Pretend you are hiring a company. You have an infinite number of applications, and you want to find someone in the top 2% of quality with 90% Confidence. How many interviews would you schedule? Explain your answer, reasoning, and any assumptions made.
Pretend you work for a company, and you are testing a new offer. Offers are shown to visitors online, and they either convert or pass on the offer. For this particular offer, a conversion is worth $1. So far, the offer has been shown a total of 500 times with 75 conversions.
Based on historical precedent, offers need an expected value of $0.20 per impression to be successful. Would you continue to test this offer? Explain your answer and reasoning, showing all work.
Hint: Consider this a random variable with two distinct outcomes in the probability space. One outcome results in $1 in revenue, the other results in $0
Pretend you work for a company. Revenue’s just came in for last month, and all of the offers you manage underpaid you by $20,000. The CEO is furious. He won’t stop screaming and kicking things. You start to fear for the well-being of the dogs running around the office.
You decide to make adjustments to reporting, with the goal of overstating revenue by roughly 5%. Using the attached data set, make adjustments to the reporting conversion values. Show all work, explain your reasoning.Reported Revenue Revenue Received $ 4,800.00 $ 4,805.00 $ 38,750.00 $ 38,750.00 $ 14,450.00 $ 14,448.00 $ 1,800.00 $ 950.00 $ 390,000.00 $ 375,000.00 $ 14,250.00 $ 10,450.00 $ 250.00 $ 347.00 $ 5,250.00 $ 4,800.00 $ 37,500.00 $ 37,500.00
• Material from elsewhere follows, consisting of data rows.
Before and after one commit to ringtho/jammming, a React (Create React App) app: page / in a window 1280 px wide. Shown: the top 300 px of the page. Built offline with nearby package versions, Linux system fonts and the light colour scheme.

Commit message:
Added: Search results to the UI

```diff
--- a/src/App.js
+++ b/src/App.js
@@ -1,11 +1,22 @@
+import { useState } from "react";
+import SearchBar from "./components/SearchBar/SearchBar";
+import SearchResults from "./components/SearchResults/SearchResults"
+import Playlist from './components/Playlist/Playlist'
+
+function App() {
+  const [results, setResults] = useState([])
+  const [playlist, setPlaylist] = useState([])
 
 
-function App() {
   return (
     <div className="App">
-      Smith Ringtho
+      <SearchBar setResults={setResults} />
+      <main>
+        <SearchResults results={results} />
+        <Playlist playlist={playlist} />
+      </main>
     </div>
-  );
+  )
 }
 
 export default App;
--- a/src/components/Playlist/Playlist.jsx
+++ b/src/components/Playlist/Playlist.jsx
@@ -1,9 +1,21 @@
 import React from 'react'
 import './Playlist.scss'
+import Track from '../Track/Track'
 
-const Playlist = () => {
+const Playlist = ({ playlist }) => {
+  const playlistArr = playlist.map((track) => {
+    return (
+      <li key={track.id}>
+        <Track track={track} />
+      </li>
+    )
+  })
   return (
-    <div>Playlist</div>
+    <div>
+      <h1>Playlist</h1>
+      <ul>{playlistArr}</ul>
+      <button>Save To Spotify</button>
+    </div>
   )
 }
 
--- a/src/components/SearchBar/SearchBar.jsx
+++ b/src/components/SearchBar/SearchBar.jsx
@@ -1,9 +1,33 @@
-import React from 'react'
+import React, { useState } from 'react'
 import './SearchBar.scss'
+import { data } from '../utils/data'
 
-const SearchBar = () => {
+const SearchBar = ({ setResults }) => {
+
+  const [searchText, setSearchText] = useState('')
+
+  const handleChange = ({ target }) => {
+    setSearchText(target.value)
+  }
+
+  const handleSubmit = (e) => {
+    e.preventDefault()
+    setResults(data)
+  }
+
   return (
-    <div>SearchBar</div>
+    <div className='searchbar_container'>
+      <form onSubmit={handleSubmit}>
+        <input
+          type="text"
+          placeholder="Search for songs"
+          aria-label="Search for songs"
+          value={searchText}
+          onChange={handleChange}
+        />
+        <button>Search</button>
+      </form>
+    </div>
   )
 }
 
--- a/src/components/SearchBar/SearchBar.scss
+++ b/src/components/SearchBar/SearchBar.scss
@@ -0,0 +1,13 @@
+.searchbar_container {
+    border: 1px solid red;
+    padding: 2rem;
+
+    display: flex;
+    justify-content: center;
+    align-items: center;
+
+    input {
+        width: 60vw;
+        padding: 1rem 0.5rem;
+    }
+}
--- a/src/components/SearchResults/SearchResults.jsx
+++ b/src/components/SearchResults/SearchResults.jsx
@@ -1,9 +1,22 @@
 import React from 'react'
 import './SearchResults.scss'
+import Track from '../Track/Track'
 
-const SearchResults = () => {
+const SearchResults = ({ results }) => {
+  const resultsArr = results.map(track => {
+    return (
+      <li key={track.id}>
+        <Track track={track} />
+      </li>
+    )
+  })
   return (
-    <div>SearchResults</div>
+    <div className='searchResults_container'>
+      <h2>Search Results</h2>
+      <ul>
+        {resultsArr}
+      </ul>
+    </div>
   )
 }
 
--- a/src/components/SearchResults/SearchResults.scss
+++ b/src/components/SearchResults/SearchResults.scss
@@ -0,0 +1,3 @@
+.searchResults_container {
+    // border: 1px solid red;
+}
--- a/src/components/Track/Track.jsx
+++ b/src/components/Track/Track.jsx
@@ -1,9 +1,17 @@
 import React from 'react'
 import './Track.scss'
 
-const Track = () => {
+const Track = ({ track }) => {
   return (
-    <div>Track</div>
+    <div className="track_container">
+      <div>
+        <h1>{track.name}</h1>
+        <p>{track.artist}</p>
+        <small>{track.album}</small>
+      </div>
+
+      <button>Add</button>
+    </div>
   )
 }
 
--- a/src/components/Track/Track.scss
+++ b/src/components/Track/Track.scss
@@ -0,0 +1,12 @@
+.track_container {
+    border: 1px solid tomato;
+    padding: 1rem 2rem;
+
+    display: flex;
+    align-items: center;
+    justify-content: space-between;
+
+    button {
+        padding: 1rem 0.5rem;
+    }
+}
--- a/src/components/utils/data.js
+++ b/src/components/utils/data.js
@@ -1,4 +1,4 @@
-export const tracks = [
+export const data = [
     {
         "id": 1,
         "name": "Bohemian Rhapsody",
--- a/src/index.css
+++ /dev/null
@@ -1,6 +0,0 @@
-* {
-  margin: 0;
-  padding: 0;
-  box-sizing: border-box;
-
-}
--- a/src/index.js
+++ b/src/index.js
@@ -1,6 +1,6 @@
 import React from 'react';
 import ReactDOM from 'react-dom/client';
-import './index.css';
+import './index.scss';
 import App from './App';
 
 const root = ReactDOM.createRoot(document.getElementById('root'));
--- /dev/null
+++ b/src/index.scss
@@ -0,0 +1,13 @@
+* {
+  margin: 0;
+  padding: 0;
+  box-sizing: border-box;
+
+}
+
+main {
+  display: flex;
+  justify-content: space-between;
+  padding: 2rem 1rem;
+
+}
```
(1) Assume that the population of candidate scores is approximately normal. (If you plotted the frequencies of the scores versus the scores the graph would be roughly "bell"-shaped, symmetric about a single high point.)
We do not know either the mean (average) score or the standard deviation of the scores. (And since there are an infinite number of applicants, we cannot know them in principle.) However, assuming the population is approximately normal we can use the central limit theorem. For a sufficiently large sample, the mean of the sample can be used as an approximation for the population mean. With a small modification, the standard deviation of the sample can also be used to approximate the population standard deviation.
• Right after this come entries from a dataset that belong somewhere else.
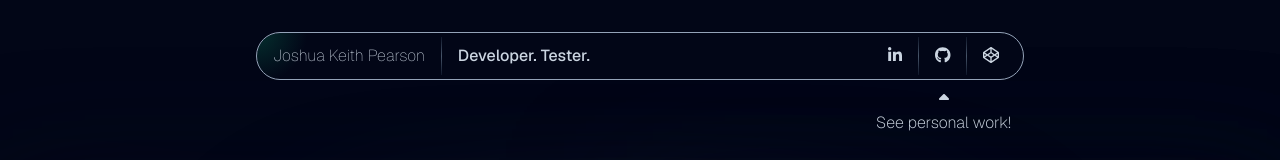
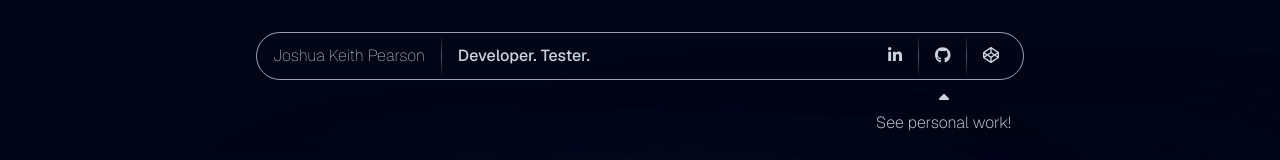
Before and after one commit to Wurby/jkp-stylized, a Next.js app: page / in a window 1280 px wide. Shown: the top 160 px of the page. Built offline with nearby package versions, Linux system fonts and the light colour scheme.

Commit message:
header bug fix

```diff
--- a/src/app/header/Header.tsx
+++ b/src/app/header/Header.tsx
@@ -11,6 +11,9 @@ import { faSortUp } from '@fortawesome/free-solid-svg-icons';
 
 const Header = () => {
   const [mousePosition, setMousePosition] = React.useState({ x: 0, y: 0 });
+  const [backgroundStyle, setBackgroundStyle] = React.useState({
+    background: 'none',
+  });
 
   const handleMouseMove = (event: React.MouseEvent<HTMLHeadingElement>) => {
     const rect = event.currentTarget.getBoundingClientRect();
@@ -18,16 +21,14 @@ const Header = () => {
       x: event.clientX - rect.left,
       y: event.clientY - rect.top,
     });
+    setBackgroundStyle({
+      background: `radial-gradient(circle 50px at ${mousePosition.x}px ${mousePosition.y}px, rgb(4 47 46), rgb(2 6 23))`,
+    });
   };
 
-  const radialGradientStyle = () => {
-    const defaultPosition = { x: 0, y: 0 };
-    if (mousePosition === defaultPosition) {
-      return { background: 'none' };
-    } else
-      return {
-        background: `radial-gradient(circle 50px at ${mousePosition.x}px ${mousePosition.y}px, rgb(4 47 46), rgb(2 6 23))`,
-      };
+  const handleMouseLeave = () => {
+    setBackgroundStyle({ background: 'none' });
+    setMousePosition({ x: 0, y: 0 });
   };
 
   return (
@@ -35,7 +36,7 @@ const Header = () => {
       <header
         className={`flex items-center relative px-4 my-8 md:mx-16 h-12 border border-slate-400 md:rounded-full max-w-3xl w-full self-center transition-all duration-500 ease-in-out`}
         onMouseMove={handleMouseMove}
-        onMouseLeave={() => setMousePosition({ x: 0, y: 0 })}
+        onMouseLeave={() => handleMouseLeave()}
       >
         <div className="flex grow gap-4 h-full items-center text-sm md:text-base">
           <a href="/" className="font-thin">
@@ -73,7 +74,7 @@ const Header = () => {
 
         <section
           className={`absolute left-0 w-full h-full rounded-full `}
-          style={{ ...radialGradientStyle(), zIndex: -1 }}
+          style={{ ...backgroundStyle, zIndex: -1 }}
         ></section>
         <div className="absolute flex flex-col justify-center items-center right-0 -bottom-14 ">
           <FontAwesomeIcon icon={faSortUp} className="animate-bounce" />
```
Let x represent the mean of the sample. This will be used in place of the population mean. Let s be the sample standard deviation. We can use this to approximate the population standard deviation. (In reality, s is smaller than the population standard deviation, but that will just increase the size of the sample we need a little.)
Then if n is the sample size we need, use n=(1.64*s/E) where E is the maximum error you can tolerate. The 1.64 represents the 90% certainty that you require. Round n to the next integer.
(2) This can be modeled as a binomial experiment. Let the number of trials be n=500 and the number of success is x=75. We need the expected value to be mu=.2, where mu=n*p, n the number of trials and p the probability of success for each trial.
The question is, could you get 75 successes in 500 trials by chance, if p=.2?
The null hypothesis is that p=.2 , while the alternative hypothesis is that p!= .2
Let us test the claim with 95% certainty. Then the critical values are +- 1.96.
The test value is z=(.15-.2)/sqrt((.2)(.8)/500))=-2.79. Since this is the critical region, reject the null-hypothesis. This probably did not happen by chance.
Therefore, we should not continue to test this offer.
(3) It is tempting to just multiply each entry by 1.05, thus increasing each by 5%. There are at least two problems with this:
(a) The results have some numbers with cent increments, where the original data are all whole numbers.
(b) You may run afoul of Benford's Law -- in a random set of numbers taken from real-life situations, first digits do not appear at the same rate, but by varying rates with the number of larger digits proportionally smaller than the number of small digits. (e.g. 1 appears approximately 30% of the time.)
So I would round all results to whole numbers. Then notice that there are too many 4's and 5's as leading digits. You will need to add to some of the smaller numbers while taking away a bit from the larger numbers.
A new list might be something like: